Moore played a leading role in this transformation, heading the DCCH for more than two decades. Yesterday, he passed away, leaving behind a complicated legacy but one that left an indisputable mark on Columbia Heights and the city.

“He had a tremendous impact,” says Ward 8 Councilmember Marion Barry, who in his first term as mayor appointed Moore to direct the Department of Housing and Community Development in 1979. “He had the respect of so many people.”

“We will certainly miss Bob Moore’s economic development leadership in our city,” tweets Barbara Lang, who until earlier this year served as president and CEO of the DC Chamber of Commerce.

Moore came to the DCCH via an unconventional path. After leaving the D.C. government, he headed Camden, N.J.’s housing authority, until he admitted in 1987 to stealing $6,000 from the agency and served four months in prison. A few months after his release, he was hired by the DCCH.

He aimed to engineer the rebirth of Columbia Heights, symbolically naming one of the major projects he helped orchestrate, the Nehemiah Shopping Center on 14th Street, after the biblical figure who rebuilt Jerusalem. But his lasting legacy is a matter of dispute. As Columbia Heights developed, the Nehemiah strip mall, partly funded with public money, came to seem anachronistic and was torn down 13 years after it opened. (Many people now see the DC USA mall, spurred along by Moore and aided by public funds in an effort at revitalization, as similarly outdated.) A 2002 Washington Post investigation of the DCCH under his leadership found that the corporation had failed to deliver on many of its revitalization promises.

Barry dismisses this line of criticism. “I expect that from the Post,” he says. “The Post is so anti-community, anti-black people doing their thing.” Barry credits Moore with bringing together the black, white, and Latino populations of the neighborhood.

Moore also has Barry’s gratitude on a more personal level.
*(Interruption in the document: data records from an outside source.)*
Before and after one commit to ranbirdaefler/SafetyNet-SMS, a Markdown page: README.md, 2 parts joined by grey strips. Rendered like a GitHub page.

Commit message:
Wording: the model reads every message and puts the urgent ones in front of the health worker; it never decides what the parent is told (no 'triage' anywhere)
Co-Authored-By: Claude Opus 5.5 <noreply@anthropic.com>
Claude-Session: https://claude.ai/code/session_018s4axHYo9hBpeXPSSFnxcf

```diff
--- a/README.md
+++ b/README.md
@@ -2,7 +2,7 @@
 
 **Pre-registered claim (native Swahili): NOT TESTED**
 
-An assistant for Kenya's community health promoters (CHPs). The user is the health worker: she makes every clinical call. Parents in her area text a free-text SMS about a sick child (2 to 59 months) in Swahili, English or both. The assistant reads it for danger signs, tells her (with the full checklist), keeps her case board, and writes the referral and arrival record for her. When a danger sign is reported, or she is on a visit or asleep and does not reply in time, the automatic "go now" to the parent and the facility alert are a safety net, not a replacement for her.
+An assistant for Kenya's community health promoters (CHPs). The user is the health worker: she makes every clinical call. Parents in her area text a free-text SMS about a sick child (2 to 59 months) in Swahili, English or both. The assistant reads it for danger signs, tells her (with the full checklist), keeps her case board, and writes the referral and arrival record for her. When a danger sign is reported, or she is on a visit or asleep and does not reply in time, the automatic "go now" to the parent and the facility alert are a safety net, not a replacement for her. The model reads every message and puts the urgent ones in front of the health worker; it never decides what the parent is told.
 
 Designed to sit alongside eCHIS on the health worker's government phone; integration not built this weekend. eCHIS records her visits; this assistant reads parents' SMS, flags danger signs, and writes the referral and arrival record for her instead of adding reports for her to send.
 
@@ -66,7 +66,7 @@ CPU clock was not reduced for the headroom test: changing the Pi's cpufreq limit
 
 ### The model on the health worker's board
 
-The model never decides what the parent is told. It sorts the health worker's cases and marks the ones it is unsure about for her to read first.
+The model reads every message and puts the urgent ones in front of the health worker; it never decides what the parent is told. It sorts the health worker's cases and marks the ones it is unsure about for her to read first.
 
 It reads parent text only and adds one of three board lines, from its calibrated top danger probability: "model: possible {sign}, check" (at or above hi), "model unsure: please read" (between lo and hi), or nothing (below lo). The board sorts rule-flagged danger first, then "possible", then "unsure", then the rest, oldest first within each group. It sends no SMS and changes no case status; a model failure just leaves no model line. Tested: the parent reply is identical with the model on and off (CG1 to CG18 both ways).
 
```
Moore, Barry says, connected him with the surgeon who treated him for prostate cancer in 1995. The doctor had a waiting list of longer than six months, but Barry says Moore, who knew the doctor, got him an appointment.

“And I’ve been cancer-free ever since,” says Barry. “Bob’s came back, unfortunately. He fought till the very end. People said, ‘Bob, you need to be at home in bed.’ And he said, ‘I have work to do.'”
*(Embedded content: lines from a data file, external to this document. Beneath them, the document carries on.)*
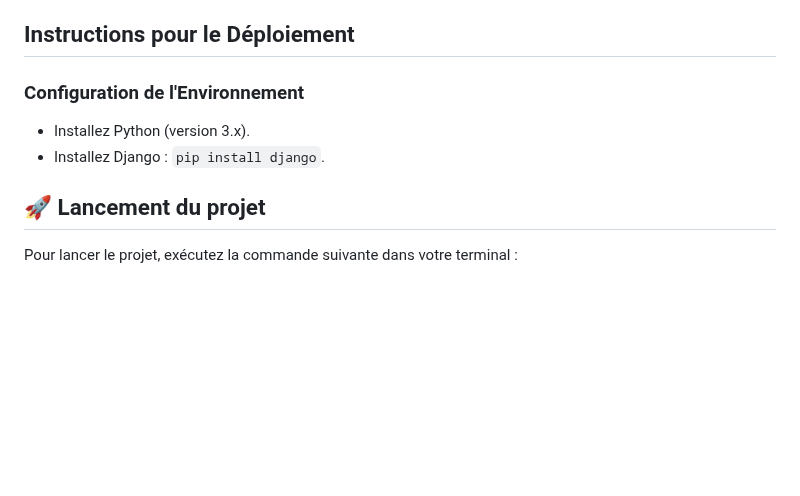
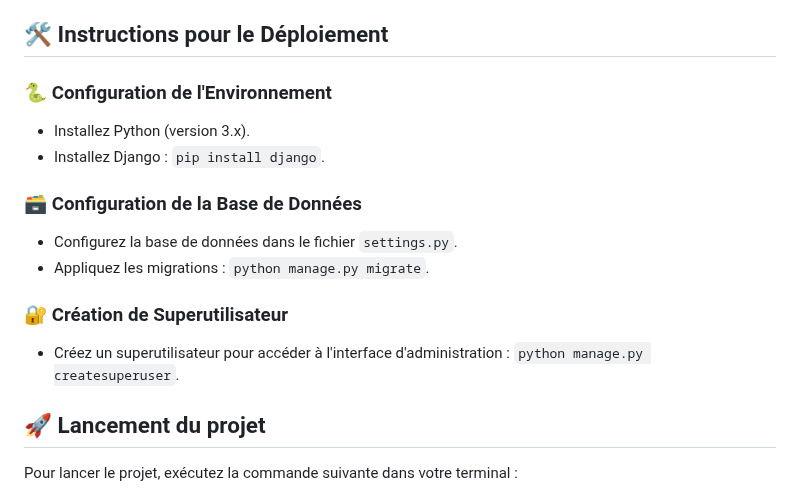
Before and after one commit to Yannkouam/Icamiam_git, a Markdown page: Document-technique.md, the part around one of its changes. Rendered like a GitHub page; blank space fills up the shorter version.

```diff
--- a/Document-technique.md
+++ b/Document-technique.md
@@ -46,11 +46,18 @@ Le projet est organisé en plusieurs applications Django comme suit :
   - `urls.py` : Définit les routes URL pour l'application.
   - `wsgi.py` : Fichier de configuration pour le serveur WSGI.
 
-## Instructions pour le Déploiement
+## 🛠️ Instructions pour le Déploiement
 
-### Configuration de l'Environnement
+### 🐍 Configuration de l'Environnement
 - Installez Python (version 3.x).
 - Installez Django : `pip install django`.
+
+### 🗃️ Configuration de la Base de Données
+- Configurez la base de données dans le fichier `settings.py`.
+- Appliquez les migrations : `python manage.py migrate`.
+
+### 🔐 Création de Superutilisateur
+- Créez un superutilisateur pour accéder à l'interface d'administration : `python manage.py createsuperuser`.
 
 ## 🚀 Lancement du projet
 
```
Also changed, not shown: other parts of Document-technique.md (+8 -8 lines).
Correction: This post initially credited Tony Proscio, the author of Becoming What We Can Be, for the quotes by Moore. In fact, Moore was interviewed by David Rotenstein, and Proscio used his interviews in compiling the book.

Photo from the DCCH website